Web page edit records

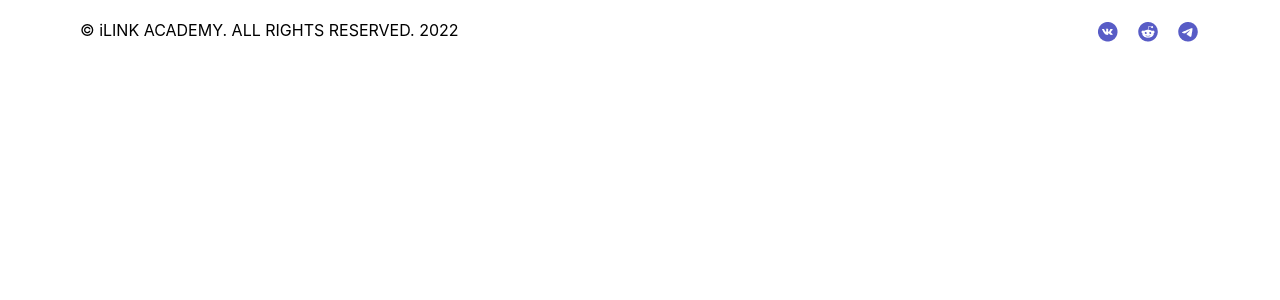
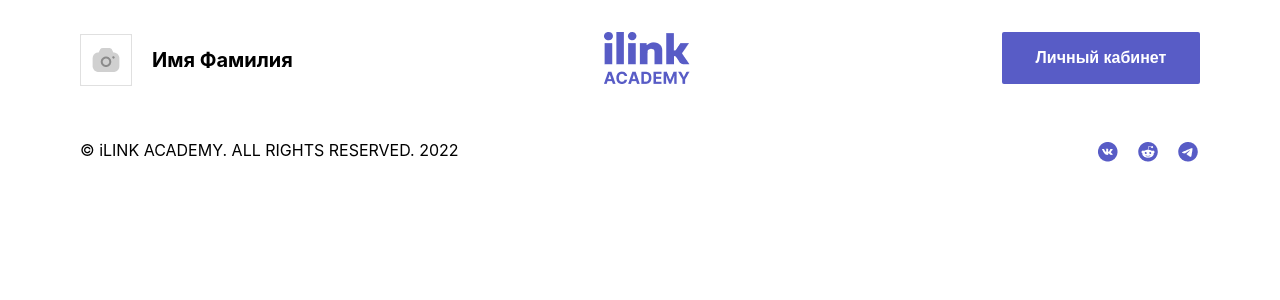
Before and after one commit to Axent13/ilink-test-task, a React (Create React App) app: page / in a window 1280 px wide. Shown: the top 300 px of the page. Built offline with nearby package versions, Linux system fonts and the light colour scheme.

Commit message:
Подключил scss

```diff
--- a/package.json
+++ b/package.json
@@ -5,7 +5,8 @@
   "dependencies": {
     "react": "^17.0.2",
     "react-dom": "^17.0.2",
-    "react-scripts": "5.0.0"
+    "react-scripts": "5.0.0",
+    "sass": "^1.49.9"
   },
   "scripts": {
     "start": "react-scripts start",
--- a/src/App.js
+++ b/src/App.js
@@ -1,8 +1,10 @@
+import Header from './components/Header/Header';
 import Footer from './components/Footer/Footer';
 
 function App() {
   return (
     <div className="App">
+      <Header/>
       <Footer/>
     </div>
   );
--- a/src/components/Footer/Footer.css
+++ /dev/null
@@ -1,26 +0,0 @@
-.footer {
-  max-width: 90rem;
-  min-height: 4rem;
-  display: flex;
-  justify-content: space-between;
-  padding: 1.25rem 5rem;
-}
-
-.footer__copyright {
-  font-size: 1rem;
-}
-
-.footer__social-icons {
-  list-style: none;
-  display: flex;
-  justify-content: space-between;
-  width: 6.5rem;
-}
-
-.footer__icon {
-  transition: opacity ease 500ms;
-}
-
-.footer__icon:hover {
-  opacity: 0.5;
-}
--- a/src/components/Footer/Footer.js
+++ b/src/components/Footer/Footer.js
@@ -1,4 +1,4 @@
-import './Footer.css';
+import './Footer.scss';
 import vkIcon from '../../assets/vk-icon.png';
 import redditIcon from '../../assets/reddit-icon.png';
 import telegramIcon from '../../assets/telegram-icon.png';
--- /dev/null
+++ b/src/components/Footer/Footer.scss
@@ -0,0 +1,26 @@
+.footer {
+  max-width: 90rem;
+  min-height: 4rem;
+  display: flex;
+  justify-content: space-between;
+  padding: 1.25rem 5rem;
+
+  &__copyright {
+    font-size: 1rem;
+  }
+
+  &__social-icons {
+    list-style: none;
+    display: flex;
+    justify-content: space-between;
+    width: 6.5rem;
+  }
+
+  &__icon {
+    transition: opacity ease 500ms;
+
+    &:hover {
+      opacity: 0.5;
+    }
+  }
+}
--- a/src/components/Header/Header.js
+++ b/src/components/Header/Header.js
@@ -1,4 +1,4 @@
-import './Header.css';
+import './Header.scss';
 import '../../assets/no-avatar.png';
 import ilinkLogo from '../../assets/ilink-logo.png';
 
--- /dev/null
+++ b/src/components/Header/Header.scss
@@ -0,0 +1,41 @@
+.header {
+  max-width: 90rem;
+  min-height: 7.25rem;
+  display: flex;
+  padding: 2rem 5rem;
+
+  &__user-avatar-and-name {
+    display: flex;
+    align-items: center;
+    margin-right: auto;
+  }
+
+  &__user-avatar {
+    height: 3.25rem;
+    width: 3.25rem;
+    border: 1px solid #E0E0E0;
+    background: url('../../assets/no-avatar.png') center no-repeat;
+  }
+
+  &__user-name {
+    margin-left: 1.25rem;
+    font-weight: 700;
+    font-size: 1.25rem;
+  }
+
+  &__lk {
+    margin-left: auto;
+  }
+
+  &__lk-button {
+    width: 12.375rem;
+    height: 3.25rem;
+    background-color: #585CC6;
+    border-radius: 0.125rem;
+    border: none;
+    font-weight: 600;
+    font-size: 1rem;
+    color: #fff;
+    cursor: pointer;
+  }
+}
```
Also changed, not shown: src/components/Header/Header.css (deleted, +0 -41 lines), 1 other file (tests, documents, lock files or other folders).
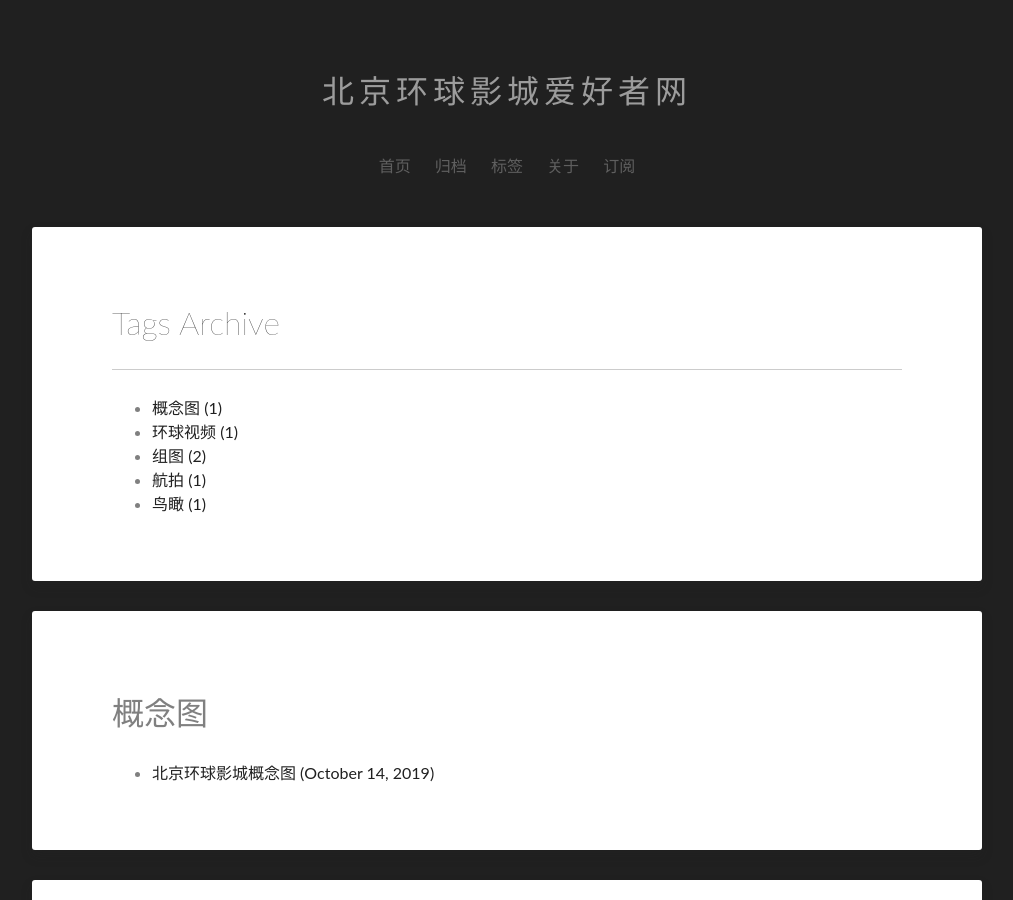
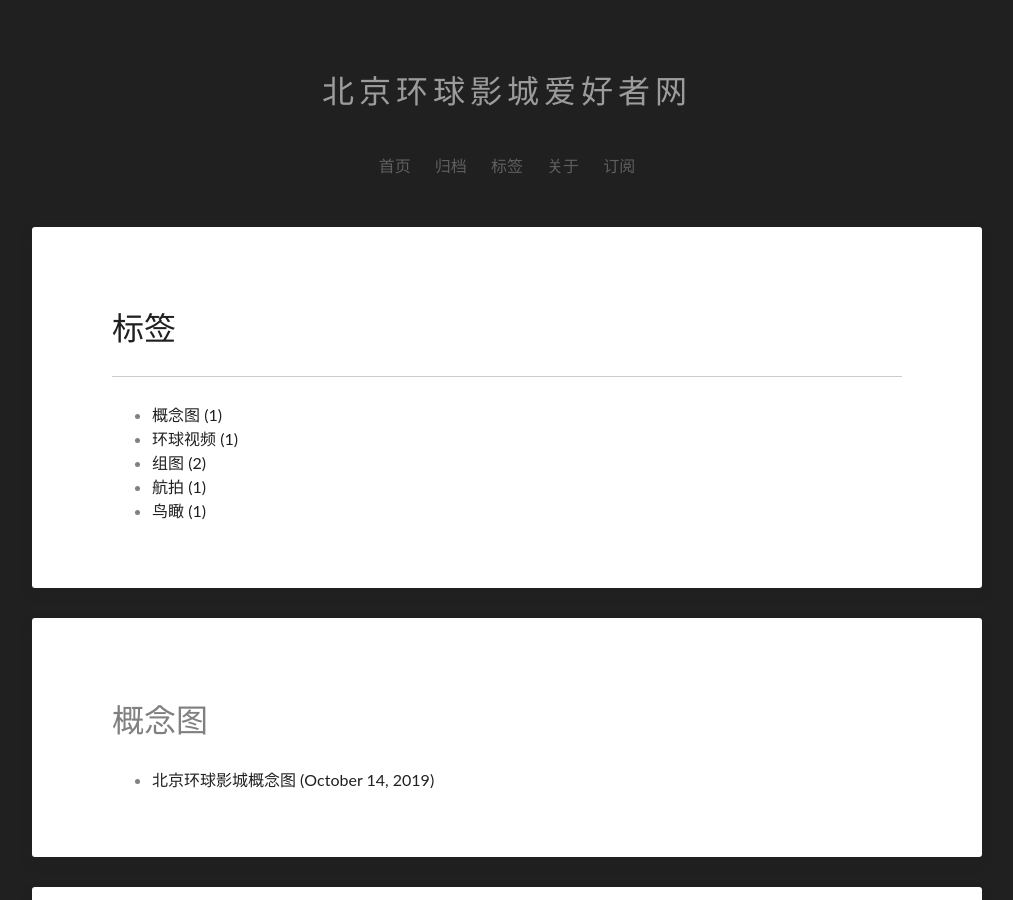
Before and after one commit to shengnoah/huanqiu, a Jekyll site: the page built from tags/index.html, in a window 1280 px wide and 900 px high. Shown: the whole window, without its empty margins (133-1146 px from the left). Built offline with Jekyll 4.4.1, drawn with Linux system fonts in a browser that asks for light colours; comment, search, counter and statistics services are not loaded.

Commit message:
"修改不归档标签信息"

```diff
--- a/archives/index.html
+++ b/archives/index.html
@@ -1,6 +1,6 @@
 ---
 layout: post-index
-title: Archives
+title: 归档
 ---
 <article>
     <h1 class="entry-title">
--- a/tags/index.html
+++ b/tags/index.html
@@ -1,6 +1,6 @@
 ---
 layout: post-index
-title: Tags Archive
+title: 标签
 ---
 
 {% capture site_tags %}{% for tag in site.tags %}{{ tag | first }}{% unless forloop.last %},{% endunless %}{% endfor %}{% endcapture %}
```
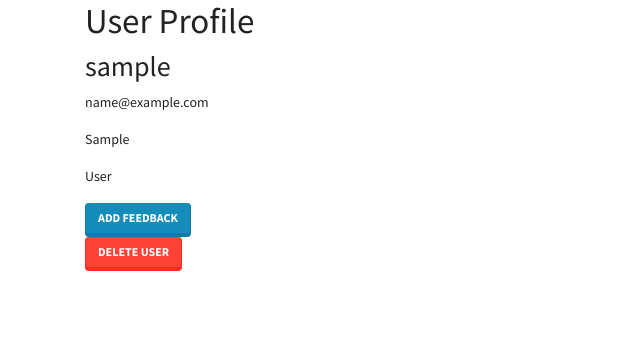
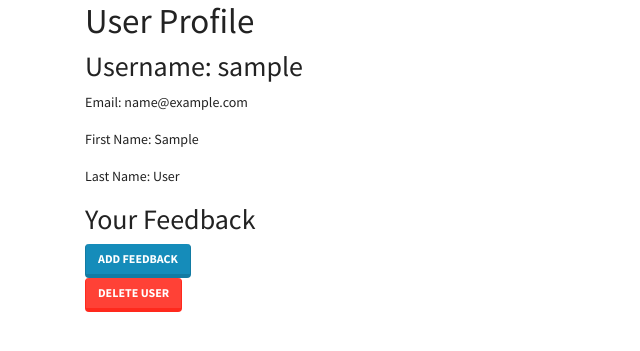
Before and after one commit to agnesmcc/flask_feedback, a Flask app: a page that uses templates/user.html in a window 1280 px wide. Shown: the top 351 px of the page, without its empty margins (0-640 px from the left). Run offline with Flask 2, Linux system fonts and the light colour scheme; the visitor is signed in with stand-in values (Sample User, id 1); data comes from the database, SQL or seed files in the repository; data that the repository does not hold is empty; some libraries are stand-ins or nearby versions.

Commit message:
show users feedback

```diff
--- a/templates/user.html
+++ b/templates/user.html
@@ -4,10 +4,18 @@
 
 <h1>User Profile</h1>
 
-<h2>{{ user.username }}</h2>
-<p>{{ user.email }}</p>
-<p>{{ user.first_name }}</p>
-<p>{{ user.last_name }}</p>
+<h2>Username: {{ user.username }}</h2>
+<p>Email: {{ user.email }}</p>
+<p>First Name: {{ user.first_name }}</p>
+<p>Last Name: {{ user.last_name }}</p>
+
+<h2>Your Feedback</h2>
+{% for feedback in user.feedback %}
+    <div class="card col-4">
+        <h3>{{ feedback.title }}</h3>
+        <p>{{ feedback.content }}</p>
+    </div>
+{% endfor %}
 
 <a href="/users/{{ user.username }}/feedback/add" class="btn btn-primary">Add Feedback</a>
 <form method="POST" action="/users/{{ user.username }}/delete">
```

# TASK STATEMENT:
If an entry above holds a picture, leave that picture out and print the rest exactly.

# SOLUTION TO THE EXERCISE:
Before and after one commit to Axent13/ilink-test-task, a React (Create React App) app: page / in a window 1280 px wide. Shown: the top 300 px of the page. Built offline with nearby package versions, Linux system fonts and the light colour scheme.

Commit message:
Подключил scss

```diff
--- a/package.json
+++ b/package.json
@@ -5,7 +5,8 @@
   "dependencies": {
     "react": "^17.0.2",
     "react-dom": "^17.0.2",
-    "react-scripts": "5.0.0"
+    "react-scripts": "5.0.0",
+    "sass": "^1.49.9"
   },
   "scripts": {
     "start": "react-scripts start",
--- a/src/App.js
+++ b/src/App.js
@@ -1,8 +1,10 @@
+import Header from './components/Header/Header';
 import Footer from './components/Footer/Footer';
 
 function App() {
   return (
     <div className="App">
+      <Header/>
       <Footer/>
     </div>
   );
--- a/src/components/Footer/Footer.css
+++ /dev/null
@@ -1,26 +0,0 @@
-.footer {
-  max-width: 90rem;
-  min-height: 4rem;
-  display: flex;
-  justify-content: space-between;
-  padding: 1.25rem 5rem;
-}
-
-.footer__copyright {
-  font-size: 1rem;
-}
-
-.footer__social-icons {
-  list-style: none;
-  display: flex;
-  justify-content: space-between;
-  width: 6.5rem;
-}
-
-.footer__icon {
-  transition: opacity ease 500ms;
-}
-
-.footer__icon:hover {
-  opacity: 0.5;
-}
--- a/src/components/Footer/Footer.js
+++ b/src/components/Footer/Footer.js
@@ -1,4 +1,4 @@
-import './Footer.css';
+import './Footer.scss';
 import vkIcon from '../../assets/vk-icon.png';
 import redditIcon from '../../assets/reddit-icon.png';
 import telegramIcon from '../../assets/telegram-icon.png';
--- /dev/null
+++ b/src/components/Footer/Footer.scss
@@ -0,0 +1,26 @@
+.footer {
+  max-width: 90rem;
+  min-height: 4rem;
+  display: flex;
+  justify-content: space-between;
+  padding: 1.25rem 5rem;
+
+  &__copyright {
+    font-size: 1rem;
+  }
+
+  &__social-icons {
+    list-style: none;
+    display: flex;
+    justify-content: space-between;
+    width: 6.5rem;
+  }
+
+  &__icon {
+    transition: opacity ease 500ms;
+
+    &:hover {
+      opacity: 0.5;
+    }
+  }
+}
--- a/src/components/Header/Header.js
+++ b/src/components/Header/Header.js
@@ -1,4 +1,4 @@
-import './Header.css';
+import './Header.scss';
 import '../../assets/no-avatar.png';
 import ilinkLogo from '../../assets/ilink-logo.png';
 
--- /dev/null
+++ b/src/components/Header/Header.scss
@@ -0,0 +1,41 @@
+.header {
+  max-width: 90rem;
+  min-height: 7.25rem;
+  display: flex;
+  padding: 2rem 5rem;
+
+  &__user-avatar-and-name {
+    display: flex;
+    align-items: center;
+    margin-right: auto;
+  }
+
+  &__user-avatar {
+    height: 3.25rem;
+    width: 3.25rem;
+    border: 1px solid #E0E0E0;
+    background: url('../../assets/no-avatar.png') center no-repeat;
+  }
+
+  &__user-name {
+    margin-left: 1.25rem;
+    font-weight: 700;
+    font-size: 1.25rem;
+  }
+
+  &__lk {
+    margin-left: auto;
+  }
+
+  &__lk-button {
+    width: 12.375rem;
+    height: 3.25rem;
+    background-color: #585CC6;
+    border-radius: 0.125rem;
+    border: none;
+    font-weight: 600;
+    font-size: 1rem;
+    color: #fff;
+    cursor: pointer;
+  }
+}
```
Also changed, not shown: src/components/Header/Header.css (deleted, +0 -41 lines), 1 other file (tests, documents, lock files or other folders).
Before and after one commit to shengnoah/huanqiu, a Jekyll site: the page built from tags/index.html, in a window 1280 px wide and 900 px high. Shown: the whole window, without its empty margins (133-1146 px from the left). Built offline with Jekyll 4.4.1, drawn with Linux system fonts in a browser that asks for light colours; comment, search, counter and statistics services are not loaded.

Commit message:
"修改不归档标签信息"

```diff
--- a/archives/index.html
+++ b/archives/index.html
@@ -1,6 +1,6 @@
 ---
 layout: post-index
-title: Archives
+title: 归档
 ---
 <article>
     <h1 class="entry-title">
--- a/tags/index.html
+++ b/tags/index.html
@@ -1,6 +1,6 @@
 ---
 layout: post-index
-title: Tags Archive
+title: 标签
 ---
 
 {% capture site_tags %}{% for tag in site.tags %}{{ tag | first }}{% unless forloop.last %},{% endunless %}{% endfor %}{% endcapture %}
```
Before and after one commit to agnesmcc/flask_feedback, a Flask app: a page that uses templates/user.html in a window 1280 px wide. Shown: the top 351 px of the page, without its empty margins (0-640 px from the left). Run offline with Flask 2, Linux system fonts and the light colour scheme; the visitor is signed in with stand-in values (Sample User, id 1); data comes from the database, SQL or seed files in the repository; data that the repository does not hold is empty; some libraries are stand-ins or nearby versions.

Commit message:
show users feedback

```diff
--- a/templates/user.html
+++ b/templates/user.html
@@ -4,10 +4,18 @@
 
 <h1>User Profile</h1>
 
-<h2>{{ user.username }}</h2>
-<p>{{ user.email }}</p>
-<p>{{ user.first_name }}</p>
-<p>{{ user.last_name }}</p>
+<h2>Username: {{ user.username }}</h2>
+<p>Email: {{ user.email }}</p>
+<p>First Name: {{ user.first_name }}</p>
+<p>Last Name: {{ user.last_name }}</p>
+
+<h2>Your Feedback</h2>
+{% for feedback in user.feedback %}
+    <div class="card col-4">
+        <h3>{{ feedback.title }}</h3>
+        <p>{{ feedback.content }}</p>
+    </div>
+{% endfor %}
 
 <a href="/users/{{ user.username }}/feedback/add" class="btn btn-primary">Add Feedback</a>
 <form method="POST" action="/users/{{ user.username }}/delete">
```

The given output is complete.